Membrane traffic, an essential cellular process that plays a role in many human diseases, requires key biophysical steps including formation of membrane buds, loading of these buds with specific molecular cargo, separation from the parent membrane, and fusion with the target membrane. The prevailing view has been that structured protein motifs drive these processes. However, many proteins that contain these structural motifs also contain large intrinsically disordered protein (IDP) domains of 300-1500 amino acids, including most clathrin adaptor proteins and COPII coat components. While these IDP domains have been regarded primarily as flexible binding and recruitment motifs, the principal investigator's laboratory has recently reported that IDPs are highly efficient drivers of membrane remodeling in their own right. Further, preliminary data for the proposed work demonstrate that when IDP domains bind membrane surfaces in sufficient numbers, they serve as strong drivers of membrane fission. How can molecules without a defined structure drive membrane bending and fission? Substantial preliminary data in this application supports the working hypothesis that disordered domains are highly effective drivers of membrane remodeling through the mechanism of protein crowding. Specifically, the work of the principal investigator, supported by findings from others, has recently revealed that collisions among membrane-bound proteins generate entropic pressure that provides a potent driving force for membrane deformation. IDPs are particularly efficient generators of entropic pressure owing to their large hydrodynamic radii and the substantial energetic cost of extending them. Building on preliminary findings, the goal of the proposed work is to elucidate the physical roles of IDPs in membrane traffic by measuring the impact of entropic pressure on key steps of the process. Work in Aim 1 will elucidate the physical mechanisms that IDPs use to generate entropic pressure, testing the working hypothesis that it depends on steric, electrostatic, and lipid-mediated interactions. Work in Aim 2 will measure the contribution of IDPs to membrane fission, testing the working hypothesis that IDP domains generate entropic pressure that dramatically reduces the energetic cost of membrane fission. Finally, work in Aim 3 will use disordered polymers to assess and control receptor selection by trafficking vesicles, testing the working hypothesis that entropic pressure among bulky receptors opposes endocytic uptake and can be used as a tool to drive accumulation of receptors at the plasma membrane. The significance of this work lies in its potential to change how we think about the molecules and mechanisms that control membrane traffic. Specifically, while current models focus on specific structural domains thought to sculpt membrane surfaces, this work suggests that proteins that lack defined structure, IDPs, may be among the most potent drivers of membrane traffic. Further, understanding how entropic pressure influences membrane traffic will create new opportunities to control the process, providing a set of physical tools for manipulating receptor recycling and signaling.

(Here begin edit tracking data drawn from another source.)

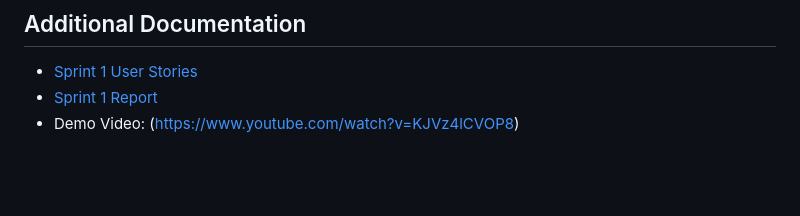
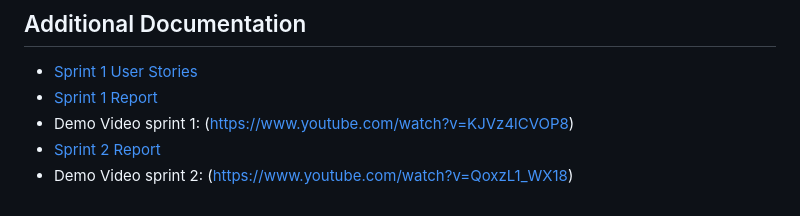
Before and after one commit to WSU-CPTS322-SP26/WSU_Routes, a Markdown page: README.md, the part around the change. Rendered like a GitHub page; blank space fills up the shorter version.

Commit message:
Update README with Sprint 2 report and demo video

```diff
--- a/README.md
+++ b/README.md
@@ -91,4 +91,6 @@ the map has not yet been implemented. The app has to be restarted to return to m
 ## Additional Documentation
 * [Sprint 1 User Stories](UserStories.txt)
 * [Sprint 1 Report](Sprint1Report.md)
-* Demo Video: (https://www.youtube.com/watch?v=KJVz4lCVOP8)
+* Demo Video sprint 1: (https://www.youtube.com/watch?v=KJVz4lCVOP8)
+* [Sprint 2 Report](Sprint2Report.md)
+* Demo Video sprint 2: (https://www.youtube.com/watch?v=QoxzL1_WX18)
```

The proposed research is relevant to public health because defects in membrane traffic underlie diverse diseases from cystic fibrosis to diabetes. Therefore, the proposed research on the basic physical mechanisms of membrane traffic is relevant to the part of NIH's mission that seeks to develop fundamental knowledge that will reduce the burdens of human disease. Further, the proposed work develops a strategy for retaining specific receptors at the plasma membrane, a highly targeted approach for addressing multiple pathologies.